- [Task goal]:
Look through the lines below for the word "want", and copy every line that has it.

☆ ☆ ☆

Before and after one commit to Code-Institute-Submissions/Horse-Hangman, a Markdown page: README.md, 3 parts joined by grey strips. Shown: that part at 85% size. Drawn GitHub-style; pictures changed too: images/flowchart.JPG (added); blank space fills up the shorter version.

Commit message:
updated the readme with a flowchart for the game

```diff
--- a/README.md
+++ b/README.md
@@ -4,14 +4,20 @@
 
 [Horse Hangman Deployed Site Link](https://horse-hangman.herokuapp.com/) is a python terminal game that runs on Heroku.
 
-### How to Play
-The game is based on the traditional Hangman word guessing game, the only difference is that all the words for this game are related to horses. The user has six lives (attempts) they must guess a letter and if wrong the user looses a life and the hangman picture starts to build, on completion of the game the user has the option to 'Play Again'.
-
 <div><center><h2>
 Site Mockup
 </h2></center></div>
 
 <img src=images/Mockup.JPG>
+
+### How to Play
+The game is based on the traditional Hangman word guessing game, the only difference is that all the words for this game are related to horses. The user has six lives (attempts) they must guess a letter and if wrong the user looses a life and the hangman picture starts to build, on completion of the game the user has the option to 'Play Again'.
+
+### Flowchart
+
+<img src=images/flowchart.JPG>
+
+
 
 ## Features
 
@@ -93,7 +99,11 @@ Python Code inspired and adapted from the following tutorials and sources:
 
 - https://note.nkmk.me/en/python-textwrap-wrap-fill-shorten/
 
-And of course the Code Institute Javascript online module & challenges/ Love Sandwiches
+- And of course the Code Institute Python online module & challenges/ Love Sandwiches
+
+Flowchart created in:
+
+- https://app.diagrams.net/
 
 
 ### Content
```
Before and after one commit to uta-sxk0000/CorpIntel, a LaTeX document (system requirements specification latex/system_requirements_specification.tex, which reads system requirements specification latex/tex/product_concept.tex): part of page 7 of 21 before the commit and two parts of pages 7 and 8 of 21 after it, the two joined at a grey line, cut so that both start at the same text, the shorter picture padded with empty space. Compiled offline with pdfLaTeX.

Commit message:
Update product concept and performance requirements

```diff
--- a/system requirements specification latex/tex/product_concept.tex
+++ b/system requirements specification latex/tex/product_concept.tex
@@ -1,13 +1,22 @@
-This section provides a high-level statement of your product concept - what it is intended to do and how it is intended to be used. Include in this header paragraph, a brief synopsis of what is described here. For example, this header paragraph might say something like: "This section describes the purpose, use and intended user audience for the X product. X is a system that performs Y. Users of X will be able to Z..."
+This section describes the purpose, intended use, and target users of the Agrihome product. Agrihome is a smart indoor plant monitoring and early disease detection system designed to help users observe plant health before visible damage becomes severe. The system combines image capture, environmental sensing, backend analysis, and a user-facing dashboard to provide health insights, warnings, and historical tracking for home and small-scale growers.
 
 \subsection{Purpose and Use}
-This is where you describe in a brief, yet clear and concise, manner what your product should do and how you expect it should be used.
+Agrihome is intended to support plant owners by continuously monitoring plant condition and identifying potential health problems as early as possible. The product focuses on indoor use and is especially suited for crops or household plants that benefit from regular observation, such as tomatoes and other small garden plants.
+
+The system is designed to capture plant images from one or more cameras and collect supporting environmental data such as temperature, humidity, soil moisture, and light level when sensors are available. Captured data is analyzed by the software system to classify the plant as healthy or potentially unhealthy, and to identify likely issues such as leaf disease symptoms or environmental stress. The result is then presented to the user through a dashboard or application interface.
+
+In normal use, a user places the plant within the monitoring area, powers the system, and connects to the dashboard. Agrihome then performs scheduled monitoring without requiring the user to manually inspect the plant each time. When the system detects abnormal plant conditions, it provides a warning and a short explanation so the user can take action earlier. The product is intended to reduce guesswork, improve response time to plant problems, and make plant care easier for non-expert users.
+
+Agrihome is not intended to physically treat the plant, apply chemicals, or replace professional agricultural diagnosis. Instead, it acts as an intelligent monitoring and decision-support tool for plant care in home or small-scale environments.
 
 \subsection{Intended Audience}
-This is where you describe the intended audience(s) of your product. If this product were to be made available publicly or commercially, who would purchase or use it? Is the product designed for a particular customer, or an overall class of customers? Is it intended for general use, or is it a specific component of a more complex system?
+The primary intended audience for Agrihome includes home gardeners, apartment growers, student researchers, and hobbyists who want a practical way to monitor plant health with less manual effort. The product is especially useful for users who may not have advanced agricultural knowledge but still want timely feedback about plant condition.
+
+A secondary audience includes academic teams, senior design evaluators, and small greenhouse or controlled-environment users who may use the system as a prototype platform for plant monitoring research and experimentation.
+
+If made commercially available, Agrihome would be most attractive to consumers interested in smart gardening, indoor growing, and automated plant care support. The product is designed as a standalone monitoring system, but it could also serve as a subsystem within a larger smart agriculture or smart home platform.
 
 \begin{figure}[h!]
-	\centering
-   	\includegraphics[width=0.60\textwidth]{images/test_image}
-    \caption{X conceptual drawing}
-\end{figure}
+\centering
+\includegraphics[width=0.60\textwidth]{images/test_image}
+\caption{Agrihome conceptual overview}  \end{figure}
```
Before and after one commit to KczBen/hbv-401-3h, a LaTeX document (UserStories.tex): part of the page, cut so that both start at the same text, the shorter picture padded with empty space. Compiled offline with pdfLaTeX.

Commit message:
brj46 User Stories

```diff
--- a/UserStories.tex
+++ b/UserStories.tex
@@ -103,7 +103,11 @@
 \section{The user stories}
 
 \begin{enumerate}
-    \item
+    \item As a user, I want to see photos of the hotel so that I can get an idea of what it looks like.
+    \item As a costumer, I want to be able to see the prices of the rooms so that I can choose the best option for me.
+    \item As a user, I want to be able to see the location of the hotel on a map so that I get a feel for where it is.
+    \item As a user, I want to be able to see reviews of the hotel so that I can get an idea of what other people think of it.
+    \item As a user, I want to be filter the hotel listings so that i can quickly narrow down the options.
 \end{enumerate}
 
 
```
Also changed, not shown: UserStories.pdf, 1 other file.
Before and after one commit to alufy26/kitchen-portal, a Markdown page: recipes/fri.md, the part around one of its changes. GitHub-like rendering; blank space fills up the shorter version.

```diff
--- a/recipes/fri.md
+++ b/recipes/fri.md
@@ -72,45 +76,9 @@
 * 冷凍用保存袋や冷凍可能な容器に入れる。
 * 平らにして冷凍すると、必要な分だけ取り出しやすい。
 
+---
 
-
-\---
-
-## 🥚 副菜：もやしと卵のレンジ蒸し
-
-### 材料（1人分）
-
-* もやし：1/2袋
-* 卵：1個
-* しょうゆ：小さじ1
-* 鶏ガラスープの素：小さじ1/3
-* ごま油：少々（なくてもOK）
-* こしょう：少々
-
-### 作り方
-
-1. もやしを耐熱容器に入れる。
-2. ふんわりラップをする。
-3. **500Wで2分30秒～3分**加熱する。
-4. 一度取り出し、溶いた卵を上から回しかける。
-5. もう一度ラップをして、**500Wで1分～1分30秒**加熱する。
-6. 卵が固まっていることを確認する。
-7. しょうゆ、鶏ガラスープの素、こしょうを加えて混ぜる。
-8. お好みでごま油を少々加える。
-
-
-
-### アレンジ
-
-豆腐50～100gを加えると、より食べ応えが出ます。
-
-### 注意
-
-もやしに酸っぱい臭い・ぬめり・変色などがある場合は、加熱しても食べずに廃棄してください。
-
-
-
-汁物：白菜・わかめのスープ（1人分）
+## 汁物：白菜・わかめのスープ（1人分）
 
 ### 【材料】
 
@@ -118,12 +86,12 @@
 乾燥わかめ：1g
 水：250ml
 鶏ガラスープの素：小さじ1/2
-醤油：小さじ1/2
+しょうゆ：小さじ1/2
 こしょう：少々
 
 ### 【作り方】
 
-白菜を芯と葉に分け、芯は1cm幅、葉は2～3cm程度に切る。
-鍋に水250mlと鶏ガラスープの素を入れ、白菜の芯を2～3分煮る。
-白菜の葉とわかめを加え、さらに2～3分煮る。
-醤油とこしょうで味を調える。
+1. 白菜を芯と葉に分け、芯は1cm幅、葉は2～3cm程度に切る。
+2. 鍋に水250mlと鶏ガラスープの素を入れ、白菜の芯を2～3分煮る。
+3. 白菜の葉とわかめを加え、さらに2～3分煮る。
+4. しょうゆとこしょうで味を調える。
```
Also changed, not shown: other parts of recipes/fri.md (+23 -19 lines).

☆ ☆ ☆

- [Exercise solution]:
+The primary intended audience for Agrihome includes home gardeners, apartment growers, student researchers, and hobbyists who want a practical way to monitor plant health with less manual effort. The product is especially useful for users who may not have advanced agricultural knowledge but still want timely feedback about plant condition.
+    \item As a user, I want to see photos of the hotel so that I can get an idea of what it looks like.
+    \item As a costumer, I want to be able to see the prices of the rooms so that I can choose the best option for me.
+    \item As a user, I want to be able to see the location of the hotel on a map so that I get a feel for where it is.
+    \item As a user, I want to be able to see reviews of the hotel so that I can get an idea of what other people think of it.
+    \item As a user, I want to be filter the hotel listings so that i can quickly narrow down the options.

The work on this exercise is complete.